▸ Exercise aim
Write out every line from the listing below where the string "learned" is found.

▸ Records supplied
════════════════════
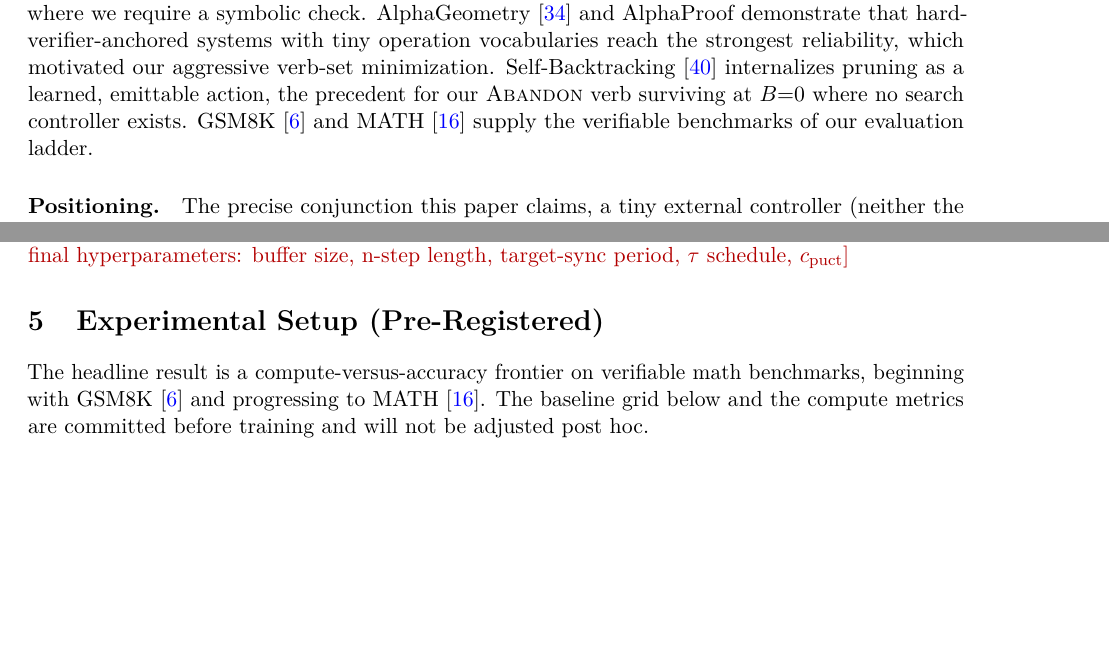
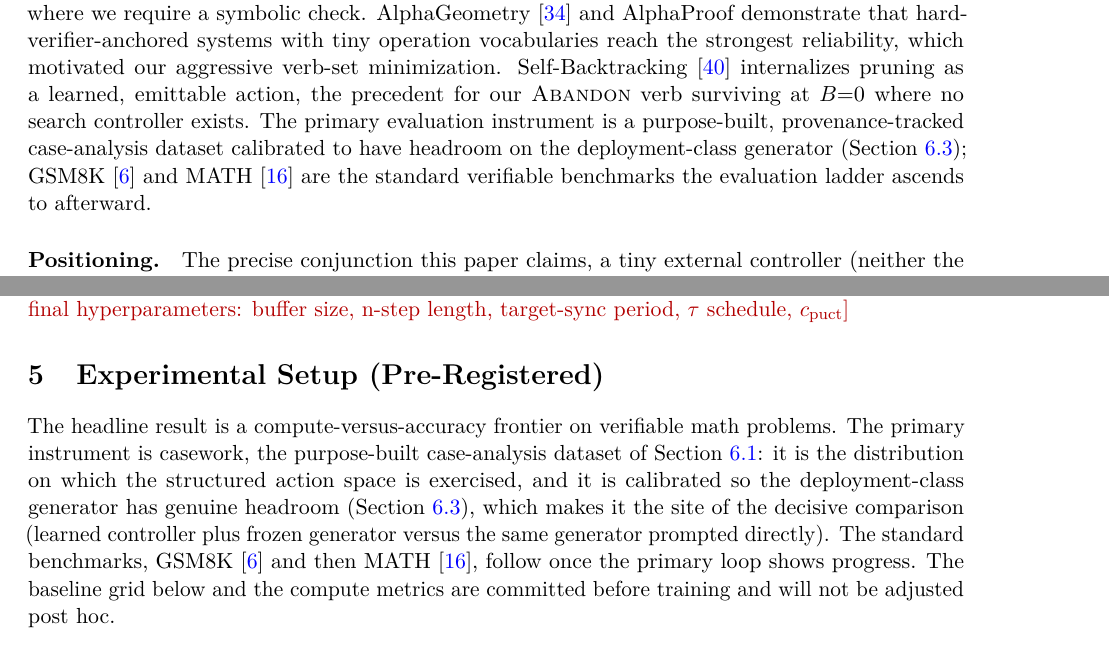
Before and after one commit to queelius/expert-iteration, a LaTeX paper (paper/main.tex, which reads paper/sections/experimental_setup.tex, paper/sections/related_work.tex): two parts of pages 5 and 9 of 16, joined at a grey line, cut so that both start at the same text, the shorter picture padded with empty space. Compiled offline with pdfLaTeX.

Commit message:
Evaluation ladder reordered: casework primary, GSM8K/MATH follow
The decisive comparison lives on the purpose-built case-analysis
dataset (headroom-calibrated on the deployment-class generator); the
standard benchmarks ascend afterward. Fixes the stale 'GSM8K and MATH
supply the verifiable benchmarks of our evaluation ladder' framing in
related_work and the setup opening.

Co-Authored-By: Claude Fable 5 <noreply@anthropic.com>

```diff
--- a/paper/sections/experimental_setup.tex
+++ b/paper/sections/experimental_setup.tex
@@ -1,10 +1,17 @@
 \section{Experimental Setup (Pre-Registered)}
 \label{sec:experimental-setup}
 
-The headline result is a compute-versus-accuracy frontier on verifiable math
-benchmarks, beginning with GSM8K \citep{gsm8k} and progressing to MATH
-\citep{math}. The baseline grid below and the compute metrics are committed
-before training and will not be adjusted post hoc.
+The headline result is a compute-versus-accuracy frontier on verifiable
+math problems. The primary instrument is casework, the purpose-built
+case-analysis dataset of \cref{sec:prelim-casework}: it is the
+distribution on which the structured action space is exercised, and it is
+calibrated so the deployment-class generator has genuine headroom
+(\cref{sec:prelim-calibration}), which makes it the site of the decisive
+comparison (learned controller plus frozen generator versus the same
+generator prompted directly). The standard benchmarks, GSM8K \citep{gsm8k}
+and then MATH \citep{math}, follow once the primary loop shows progress.
+The baseline grid below and the compute metrics are committed before
+training and will not be adjusted post hoc.
 
 \begin{table}[h]
 \centering
--- a/paper/sections/related_work.tex
+++ b/paper/sections/related_work.tex
@@ -145,8 +145,11 @@ vocabularies reach the strongest reliability, which motivated our
 aggressive verb-set minimization. Self-Backtracking \citep{selfbacktrack}
 internalizes pruning as a learned, emittable action, the precedent for our
 \textsc{Abandon} verb surviving at $B{=}0$ where no search controller
-exists. GSM8K \citep{gsm8k} and MATH \citep{math} supply the verifiable
-benchmarks of our evaluation ladder.
+exists. The primary evaluation instrument is a purpose-built,
+provenance-tracked case-analysis dataset calibrated to have headroom on
+the deployment-class generator (\cref{sec:prelim-calibration}); GSM8K
+\citep{gsm8k} and MATH \citep{math} are the standard verifiable
+benchmarks the evaluation ladder ascends to afterward.
 
 \paragraph{Positioning.} The precise conjunction this paper claims, a tiny
 external controller (neither the LLM nor an LLM-sized critic), a factored
```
════════════════════
▸ Task result
+comparison (learned controller plus frozen generator versus the same
 internalizes pruning as a learned, emittable action, the precedent for our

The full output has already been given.